## SUPPLIED INFORMATION
────────────────────
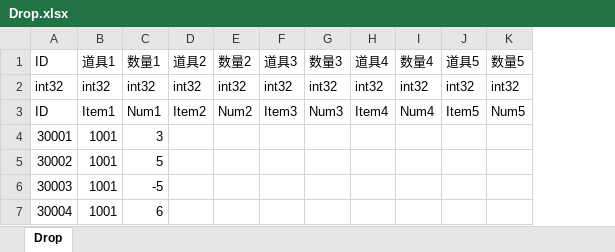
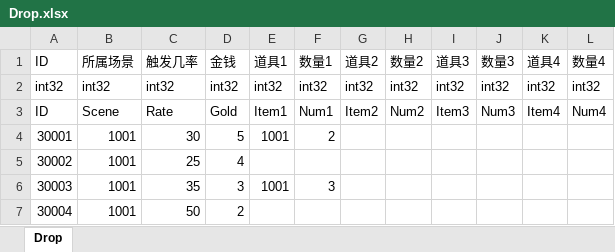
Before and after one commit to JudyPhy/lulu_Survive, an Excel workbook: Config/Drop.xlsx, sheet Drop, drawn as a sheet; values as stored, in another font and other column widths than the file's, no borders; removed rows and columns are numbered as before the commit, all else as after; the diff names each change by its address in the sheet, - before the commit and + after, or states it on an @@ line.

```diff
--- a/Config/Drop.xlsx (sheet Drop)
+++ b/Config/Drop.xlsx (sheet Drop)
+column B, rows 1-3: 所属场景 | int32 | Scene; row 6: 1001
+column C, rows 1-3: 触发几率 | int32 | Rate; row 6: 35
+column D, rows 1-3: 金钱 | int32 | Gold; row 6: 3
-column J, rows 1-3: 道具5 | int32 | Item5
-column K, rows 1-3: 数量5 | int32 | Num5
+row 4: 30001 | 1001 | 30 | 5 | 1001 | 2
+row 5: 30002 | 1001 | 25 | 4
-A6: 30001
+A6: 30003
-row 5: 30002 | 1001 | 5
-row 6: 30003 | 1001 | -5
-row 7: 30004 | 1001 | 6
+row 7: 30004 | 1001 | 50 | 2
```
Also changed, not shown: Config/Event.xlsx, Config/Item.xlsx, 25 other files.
────────────────────
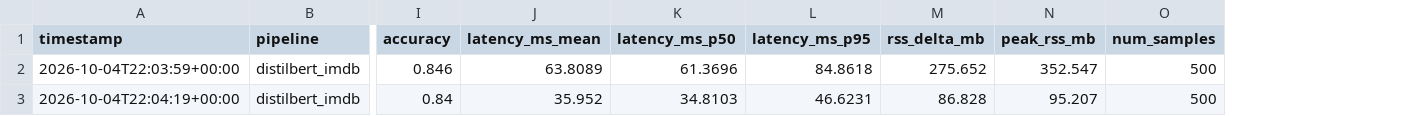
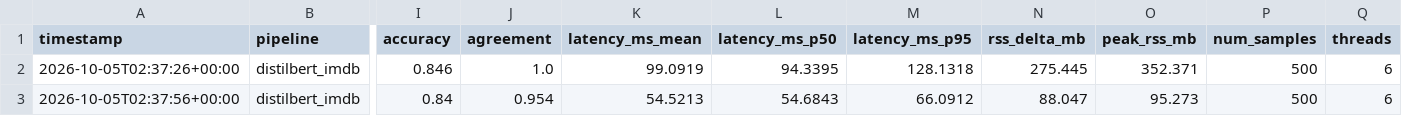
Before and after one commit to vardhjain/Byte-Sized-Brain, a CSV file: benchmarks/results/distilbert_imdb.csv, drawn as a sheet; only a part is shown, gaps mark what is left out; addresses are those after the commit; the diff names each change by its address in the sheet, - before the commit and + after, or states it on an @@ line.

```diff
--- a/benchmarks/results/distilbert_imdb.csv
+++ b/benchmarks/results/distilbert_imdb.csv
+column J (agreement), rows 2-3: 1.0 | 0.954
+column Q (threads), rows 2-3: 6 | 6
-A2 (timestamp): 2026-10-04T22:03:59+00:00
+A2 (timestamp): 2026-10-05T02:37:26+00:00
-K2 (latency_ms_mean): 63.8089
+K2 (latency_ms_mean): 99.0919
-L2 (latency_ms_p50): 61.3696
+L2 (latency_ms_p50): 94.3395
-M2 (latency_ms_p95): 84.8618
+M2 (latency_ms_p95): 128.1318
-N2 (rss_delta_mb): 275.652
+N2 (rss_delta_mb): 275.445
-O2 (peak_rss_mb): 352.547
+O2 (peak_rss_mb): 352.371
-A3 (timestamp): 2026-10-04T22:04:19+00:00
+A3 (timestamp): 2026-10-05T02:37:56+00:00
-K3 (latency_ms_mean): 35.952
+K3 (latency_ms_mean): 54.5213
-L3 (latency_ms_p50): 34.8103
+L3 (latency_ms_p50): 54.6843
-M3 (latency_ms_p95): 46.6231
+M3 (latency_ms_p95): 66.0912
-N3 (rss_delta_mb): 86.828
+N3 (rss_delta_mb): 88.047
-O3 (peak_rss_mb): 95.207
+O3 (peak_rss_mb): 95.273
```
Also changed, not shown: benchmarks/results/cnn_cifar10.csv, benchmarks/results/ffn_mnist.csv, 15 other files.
────────────────────
## YOUR OBJECTIVE
Going through the data above, return each line with the word "benchmarks".

## RESPONSE AREA
Before and after one commit to vardhjain/Byte-Sized-Brain, a CSV file: benchmarks/results/distilbert_imdb.csv, drawn as a sheet; only a part is shown, gaps mark what is left out; addresses are those after the commit; the diff names each change by its address in the sheet, - before the commit and + after, or states it on an @@ line.
--- a/benchmarks/results/distilbert_imdb.csv
+++ b/benchmarks/results/distilbert_imdb.csv
Also changed, not shown: benchmarks/results/cnn_cifar10.csv, benchmarks/results/ffn_mnist.csv, 15 other files.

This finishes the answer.